Housed in this museum is memorabilia relating to short-story writer William Sydney Porter, who lived in Austin and took the nom de plume, O. Henry. The cottage in which Porter lived appears much as it did during the time he spent here from 1893 to 1895. Writing workshops are offered regularly for folks who want to hone or develop their creative skills. N.B. Guests to the home are asked to wear flat, soft-soled shoes to protect the interior.
This fascinating center features outstanding selections of modern American paintings, including the Mari and James A. Michener Collection of 20th Century Art. It also showcases a Gutenberg Bible, an impressive photography archive (including the first photograph ever produced), and a recreation of the study in which "Perry Mason" author, Erle Stanley Gardner, wrote.
The outdoor garden portion of this complex displays 62 of sculptor Charles Umlauf's works in bronze and cast-stone. The museum, constructed in 1991, contains more than 200 additional pieces. The sculptor also worked in wood, marble, and terra cotta during his career and chose as his subject matter mythology, animals, religion, the human figure, and domestic groupings.
Offering a plethora of cultural programs and art exhibitions showcasing the work of Latino and Mexican artists, this downtown museum has become a vital part of the community. In the museum's main gallery, traveling exhibitions and shows curated in-house are both on display, and the back gallery features works by emerging artists not previously shown in Austin. Past exhibitions have included a celebration of El Día de los Muertos and a show of textile works from Oaxaca.
The Blanton ranks as the nation's largest university art museum, and its outstanding permanent collection – the largest in Central Texas – is comprised of more than 17,000 pieces, from priceless antiquities to more modern works. Strong holdings of American, Latin American, and European art, along with prints and drawings, comprise the backbone of the collection, which is also bolstered by new acquisitions of contemporary works.
Housed in a Mediterranean-style villa built in 1916 and surrounded by lush gardens, this branch of AMOA features art by diverse 20th-century artists from Austin and around the world. Among its permanent holdings are works by Robert Rauschenberg, Chuck Close, and Ed Ruscha. Past exhibits have included the presence of modernism in Texas art (traditionally a stronghold of naturalism), the art of Dr. Seuss, and the photography of Annie Leibovitz. The museum also has a downtown branch.
This museum is housed in Ney's beautiful studio, a picturesque, castle-like stone structure. The famous sculptor, a charismatic woman devoted to the transformative effects of art and beauty, fashioned the likenesses of European kings and philosphers along with those of notable Texas frontiersmen. Today, fifty portrait busts and full-figure statues are on display.
The Bob Bullock Texas State History Museum is one of the most visited museums in Austin, TX. Located in the heart of downtown, this educational outlet features three floors full of interactive exhibits detailing the state's history through objects, media programs and recreated environments.
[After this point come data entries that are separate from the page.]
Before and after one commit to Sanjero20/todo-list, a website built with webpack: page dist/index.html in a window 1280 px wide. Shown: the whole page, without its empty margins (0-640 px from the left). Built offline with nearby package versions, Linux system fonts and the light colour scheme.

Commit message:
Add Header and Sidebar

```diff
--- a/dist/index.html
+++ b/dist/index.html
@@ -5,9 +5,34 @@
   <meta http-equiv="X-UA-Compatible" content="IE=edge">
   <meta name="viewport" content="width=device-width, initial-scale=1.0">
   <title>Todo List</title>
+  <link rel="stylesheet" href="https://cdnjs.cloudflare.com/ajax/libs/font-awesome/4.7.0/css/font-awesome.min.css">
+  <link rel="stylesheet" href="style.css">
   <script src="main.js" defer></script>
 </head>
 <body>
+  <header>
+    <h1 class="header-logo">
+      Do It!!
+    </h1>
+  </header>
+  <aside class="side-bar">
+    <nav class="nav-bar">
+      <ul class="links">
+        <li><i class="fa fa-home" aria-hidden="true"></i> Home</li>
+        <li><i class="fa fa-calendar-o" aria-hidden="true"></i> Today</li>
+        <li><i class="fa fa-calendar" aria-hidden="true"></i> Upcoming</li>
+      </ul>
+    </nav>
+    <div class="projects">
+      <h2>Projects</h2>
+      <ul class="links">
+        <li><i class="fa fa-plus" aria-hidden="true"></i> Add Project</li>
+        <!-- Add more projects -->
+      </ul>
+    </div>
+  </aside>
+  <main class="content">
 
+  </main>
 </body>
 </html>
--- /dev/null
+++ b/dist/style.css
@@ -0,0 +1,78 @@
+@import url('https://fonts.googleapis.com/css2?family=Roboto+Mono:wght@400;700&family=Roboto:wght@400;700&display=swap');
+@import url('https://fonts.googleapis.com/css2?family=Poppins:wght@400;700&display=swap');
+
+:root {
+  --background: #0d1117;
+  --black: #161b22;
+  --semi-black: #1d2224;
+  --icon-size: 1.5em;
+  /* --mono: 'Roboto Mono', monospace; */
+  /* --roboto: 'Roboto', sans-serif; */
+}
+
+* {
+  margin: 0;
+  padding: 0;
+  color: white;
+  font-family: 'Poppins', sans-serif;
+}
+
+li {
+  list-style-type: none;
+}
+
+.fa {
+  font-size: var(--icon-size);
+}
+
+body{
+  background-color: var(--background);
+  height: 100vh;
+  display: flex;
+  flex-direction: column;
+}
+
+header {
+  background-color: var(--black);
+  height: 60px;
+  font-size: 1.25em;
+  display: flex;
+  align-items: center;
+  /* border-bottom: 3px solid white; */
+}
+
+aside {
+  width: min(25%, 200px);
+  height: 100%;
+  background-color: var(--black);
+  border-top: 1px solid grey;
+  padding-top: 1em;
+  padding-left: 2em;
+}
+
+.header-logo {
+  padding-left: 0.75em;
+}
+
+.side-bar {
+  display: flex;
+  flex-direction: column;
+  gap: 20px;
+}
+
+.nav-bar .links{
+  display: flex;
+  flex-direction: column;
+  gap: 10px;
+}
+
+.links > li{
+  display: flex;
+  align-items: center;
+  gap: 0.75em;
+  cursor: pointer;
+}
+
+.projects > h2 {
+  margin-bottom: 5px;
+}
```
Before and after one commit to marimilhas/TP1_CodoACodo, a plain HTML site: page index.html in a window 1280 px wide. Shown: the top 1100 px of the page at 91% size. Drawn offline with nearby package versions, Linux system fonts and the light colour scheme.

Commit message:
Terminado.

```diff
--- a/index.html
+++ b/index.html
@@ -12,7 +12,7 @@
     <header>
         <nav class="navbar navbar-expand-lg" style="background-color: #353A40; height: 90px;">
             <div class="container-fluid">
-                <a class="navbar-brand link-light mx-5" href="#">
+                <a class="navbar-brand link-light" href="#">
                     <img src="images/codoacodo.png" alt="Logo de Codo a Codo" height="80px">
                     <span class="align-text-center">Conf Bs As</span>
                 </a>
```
Founded as a non-collecting institution, the museum's permanent collection and seasonal displays truly bring the "Story of Texas" to life. The facility also houses the only IMAX theatre in Austin.